My parents were confused when I told them I was planned on studying Ancient Greek and Archaeology in college. However, my dreams of being Indiana Jones took a new form after enrolling in a seminar on Eating Disorders within the psychology department. I was stunned to learn how social and cultural ideals could tarnish our most intimate relationship — that with our own body. Not to mention, experiencing dissatisfaction with our bodies is considered a “normal” experience! This striking interplay between culture, biology and the psyche continues to fuel my passion for the field after all these years.
As a clinical psychologist, I specialize in assessing and treating eating and weight-related disorders across development. I have worked with children, adolescents and young adults with eating pathology both at inpatient and outpatient levels of care. I pride myself in having received extensive training in evidence-based treatments, including Enhanced Cognitive Behavioral Therapy and Family-Based (Maudsley) treatment. I complement these gold-standard treatments with Dialectical Behavioral Therapy (DBT). This transdiagnostic treatment emphasizes learning skills to tolerate intense emotional distress, regulating everyday emotional experiences and improving communication.
The key tenets of my approach to treatment focus on fostering open communication and connection in order to create a collaborative therapeutic environment. My ultimate goal is to assist you and your family in getting back to life as you knew it. While I bring the tips and tricks, I view parents as the experts on their child and family culture. It‘s important that we work together to achieve common goals and to implement a culturally-responsive treatment plan to address your family’s unique needs.
Throughout my training and provision of clinical care, my experiences have highlighted the unique intersection of disordered eating and substance use. Though girls have historically been less likely to initiate substance use than their male peers, recent research has shown this is no longer true in today’s society. Adolescent girls may escalate their substance use quicker and experience greater negative outcomes sooner than their male peers.

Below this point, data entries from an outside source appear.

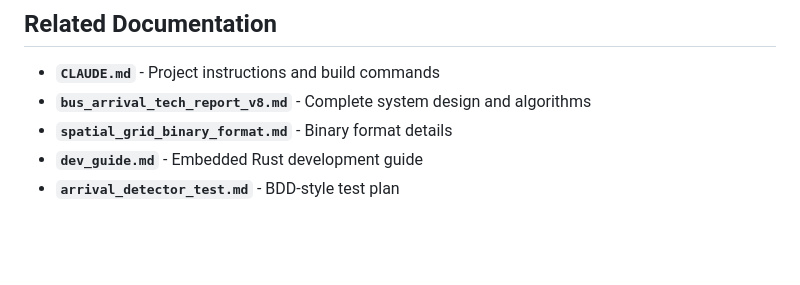
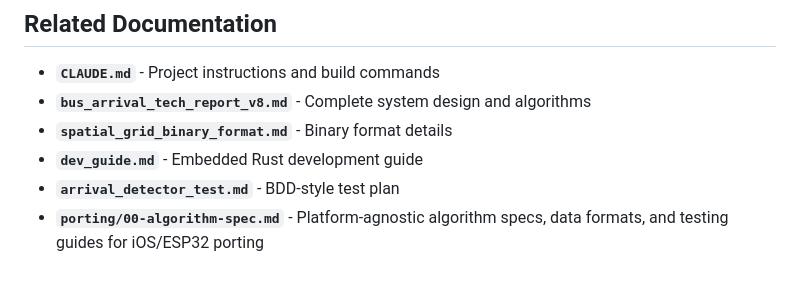
Before and after one commit to herryhou/bus_arrival, a Markdown page: docs/SPEC.md, the part around the change. Rendered like a GitHub page; blank space fills up the shorter version.

Commit message:
docs: index porting documentation
Add porting documentation entry to SPEC.md index.

Co-Authored-By: Claude Opus 4.7 <noreply@anthropic.com>

```diff
--- a/docs/SPEC.md
+++ b/docs/SPEC.md
@@ -129,3 +129,4 @@ When creating or updating module specs:
 - **`spatial_grid_binary_format.md`** - Binary format details
 - **`dev_guide.md`** - Embedded Rust development guide
 - **`arrival_detector_test.md`** - BDD-style test plan
+- **`porting/00-algorithm-spec.md`** - Platform-agnostic algorithm specs, data formats, and testing guides for iOS/ESP32 porting
```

Despite these emerging trends, prevention and intervention programs often overlook substance use in girls. Few have targeted the specific pathways or motivators, such as using substances to achieve weight-related goals. To this end, much of my published work has centered on understanding how these behaviors emerge and develop in relation to one another over the course of development for the sake of informing intervention efforts.
When I am not working, I love to plan my family’s next adventure — whether it be exploring a new record store downtown or a multi-day hike in the Grand Canyon. I’m an avid football fan and can be found cheering for my alma mater or the Bengals most weekends. In the off-season, I attest to being a proud homebody who enjoys gardening, reading and watching true crime documentaries and reality TV.